Technion–Israel Institute of Technology, Haifa, Israel
AESKU.KIPP Institute, Wendelsheim, Germany
Posters & Accepted Abstracts: J Clin Cell Immunol

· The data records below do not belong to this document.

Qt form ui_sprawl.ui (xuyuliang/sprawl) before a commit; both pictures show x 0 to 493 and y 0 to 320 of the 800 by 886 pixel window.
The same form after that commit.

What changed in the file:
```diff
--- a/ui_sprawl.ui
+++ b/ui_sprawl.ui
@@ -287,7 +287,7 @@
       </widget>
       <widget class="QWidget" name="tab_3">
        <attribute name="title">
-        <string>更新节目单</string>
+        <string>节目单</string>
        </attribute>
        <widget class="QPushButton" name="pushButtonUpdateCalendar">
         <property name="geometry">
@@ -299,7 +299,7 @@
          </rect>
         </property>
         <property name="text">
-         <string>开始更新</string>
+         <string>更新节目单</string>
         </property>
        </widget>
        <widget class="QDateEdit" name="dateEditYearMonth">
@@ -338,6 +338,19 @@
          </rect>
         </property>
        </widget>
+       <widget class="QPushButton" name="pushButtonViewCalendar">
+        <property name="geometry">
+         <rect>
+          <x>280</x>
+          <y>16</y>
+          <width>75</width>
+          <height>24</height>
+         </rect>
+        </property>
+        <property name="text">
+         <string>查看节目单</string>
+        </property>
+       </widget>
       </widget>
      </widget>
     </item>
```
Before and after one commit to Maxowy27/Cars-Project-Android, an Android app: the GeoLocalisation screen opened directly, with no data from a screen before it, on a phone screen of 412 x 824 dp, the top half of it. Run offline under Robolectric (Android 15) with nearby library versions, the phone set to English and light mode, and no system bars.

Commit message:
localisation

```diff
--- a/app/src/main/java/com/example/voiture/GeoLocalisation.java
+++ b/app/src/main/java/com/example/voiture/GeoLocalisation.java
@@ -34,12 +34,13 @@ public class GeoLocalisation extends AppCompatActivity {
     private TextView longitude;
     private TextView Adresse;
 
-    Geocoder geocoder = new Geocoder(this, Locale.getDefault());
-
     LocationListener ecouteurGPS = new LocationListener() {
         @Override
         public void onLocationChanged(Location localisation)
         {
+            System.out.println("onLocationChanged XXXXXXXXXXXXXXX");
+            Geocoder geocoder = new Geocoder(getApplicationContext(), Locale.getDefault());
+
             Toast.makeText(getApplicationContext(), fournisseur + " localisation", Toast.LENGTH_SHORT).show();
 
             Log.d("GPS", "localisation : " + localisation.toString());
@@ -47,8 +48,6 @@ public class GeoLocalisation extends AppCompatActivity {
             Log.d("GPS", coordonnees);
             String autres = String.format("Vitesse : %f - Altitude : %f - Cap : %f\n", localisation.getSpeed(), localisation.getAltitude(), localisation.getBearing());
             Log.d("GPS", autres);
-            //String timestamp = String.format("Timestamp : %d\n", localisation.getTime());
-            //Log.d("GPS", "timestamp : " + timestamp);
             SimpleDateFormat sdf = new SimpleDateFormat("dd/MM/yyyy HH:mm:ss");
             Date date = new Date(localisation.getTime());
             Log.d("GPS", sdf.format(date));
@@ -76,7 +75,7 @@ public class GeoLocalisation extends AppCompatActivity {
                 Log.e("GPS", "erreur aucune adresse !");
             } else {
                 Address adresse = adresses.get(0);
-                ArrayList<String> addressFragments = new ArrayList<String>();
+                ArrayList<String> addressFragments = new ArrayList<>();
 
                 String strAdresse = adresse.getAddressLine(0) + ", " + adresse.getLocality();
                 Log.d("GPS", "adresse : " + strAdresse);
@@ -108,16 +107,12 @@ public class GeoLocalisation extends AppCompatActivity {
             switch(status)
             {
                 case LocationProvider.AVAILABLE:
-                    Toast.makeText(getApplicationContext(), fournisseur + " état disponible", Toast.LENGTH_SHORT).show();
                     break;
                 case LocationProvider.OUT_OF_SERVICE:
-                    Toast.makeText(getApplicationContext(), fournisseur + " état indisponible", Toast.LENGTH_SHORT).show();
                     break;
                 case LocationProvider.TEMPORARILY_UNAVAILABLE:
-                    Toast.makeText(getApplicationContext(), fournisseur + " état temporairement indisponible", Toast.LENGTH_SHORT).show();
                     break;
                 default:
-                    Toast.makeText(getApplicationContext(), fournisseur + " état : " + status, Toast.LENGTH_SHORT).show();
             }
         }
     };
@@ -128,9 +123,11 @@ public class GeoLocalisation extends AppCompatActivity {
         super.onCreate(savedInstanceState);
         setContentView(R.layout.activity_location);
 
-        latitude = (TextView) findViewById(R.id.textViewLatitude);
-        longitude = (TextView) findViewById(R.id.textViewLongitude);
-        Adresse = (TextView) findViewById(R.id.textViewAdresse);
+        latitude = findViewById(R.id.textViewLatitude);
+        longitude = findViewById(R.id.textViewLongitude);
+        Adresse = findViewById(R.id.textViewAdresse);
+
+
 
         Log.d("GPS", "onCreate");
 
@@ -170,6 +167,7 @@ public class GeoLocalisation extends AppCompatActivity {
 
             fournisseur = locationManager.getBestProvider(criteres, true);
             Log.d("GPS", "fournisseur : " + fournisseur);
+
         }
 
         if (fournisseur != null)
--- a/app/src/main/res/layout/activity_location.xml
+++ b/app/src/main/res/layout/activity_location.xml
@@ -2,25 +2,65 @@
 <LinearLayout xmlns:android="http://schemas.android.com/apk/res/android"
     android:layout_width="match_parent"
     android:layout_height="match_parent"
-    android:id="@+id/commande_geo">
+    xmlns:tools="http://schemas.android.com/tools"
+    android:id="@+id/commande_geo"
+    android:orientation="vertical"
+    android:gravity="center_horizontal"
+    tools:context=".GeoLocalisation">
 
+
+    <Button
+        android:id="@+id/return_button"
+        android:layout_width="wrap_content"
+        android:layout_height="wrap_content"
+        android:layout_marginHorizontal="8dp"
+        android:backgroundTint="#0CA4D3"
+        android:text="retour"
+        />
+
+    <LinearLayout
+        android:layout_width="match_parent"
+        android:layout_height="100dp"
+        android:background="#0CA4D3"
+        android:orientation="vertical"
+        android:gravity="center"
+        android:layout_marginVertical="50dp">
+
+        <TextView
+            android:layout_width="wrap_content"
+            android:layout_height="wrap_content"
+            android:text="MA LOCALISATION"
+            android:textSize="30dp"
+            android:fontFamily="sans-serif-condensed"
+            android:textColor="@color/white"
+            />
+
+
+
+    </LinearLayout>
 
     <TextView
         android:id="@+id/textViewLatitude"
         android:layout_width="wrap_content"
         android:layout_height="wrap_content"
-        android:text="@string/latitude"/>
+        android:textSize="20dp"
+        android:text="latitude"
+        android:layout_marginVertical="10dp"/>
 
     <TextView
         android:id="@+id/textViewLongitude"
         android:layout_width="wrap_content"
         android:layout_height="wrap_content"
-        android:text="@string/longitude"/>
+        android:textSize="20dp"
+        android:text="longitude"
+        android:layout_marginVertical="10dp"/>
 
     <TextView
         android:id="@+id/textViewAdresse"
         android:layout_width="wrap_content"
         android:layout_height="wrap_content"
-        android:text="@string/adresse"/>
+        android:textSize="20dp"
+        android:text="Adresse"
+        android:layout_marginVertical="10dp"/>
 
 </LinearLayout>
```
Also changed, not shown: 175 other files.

Background: Epidemiological data provide evidence of a steady rise in autoimmune disease throughout westernized societies over the last decades. Multiple publications exist, describing past or actual incidences/prevalence of individual autoimmune diseases; however, long term studies on selected populations are scarce. Aims: To calculate the % increases per year of autoimmune diseases frequencies worldwide, analyze the differential increases per country and disease, and identify geoepidemiological trends. Methods: A systematic review was performed to identify incidence and prevalence of autoimmune diseases. Thirty studies from the last 30 years were identified using Medline, Google, and Cochrane library databases. Only long-term regional or national follow-ups are reported. Results: The means ± SD of the net % increased/year incidence and prevalence of autoimmune diseases worldwide were 19.1±43.1 and 12.5±7.9, respectively. Rheumatic, endocrinological, gastrointestinal and neurological autoimmune diseases revealed the following annual % increases per year: 7.1, 6.3, 6.2, and 3.7, respectively. In all of these, differences between old vs. new frequencies were highly significant (p < 0.0001). Comparing various autoimmune diseases, celiac disease increased the most and the highest increase in incidence, comparing old to new surveys is allocated to myasthenia gravis. Despite considerable variations between the countries, celiac, type 1 diabetes and myasthenia gravis frequencies increased the most in Canada, Israel and Denmark, respectively. Frequencies of the autoimmune diseases increased significantly in the West and North when compared to East and South, respectively. Conclusions: Despite multiple reports on autoimmune diseases frequencies, long-term longitudinal follow-ups are scarce. Incidences and prevalence have increased significantly over the last 30 years. Rheumatic, endocrinological and gastrointestinal autoimmune diseases in Israel, Netherlands, USA and Sweden increased the most. These observations point to a stronger influence of environmental factors as opposed to genetic factors on autoimmune disease development.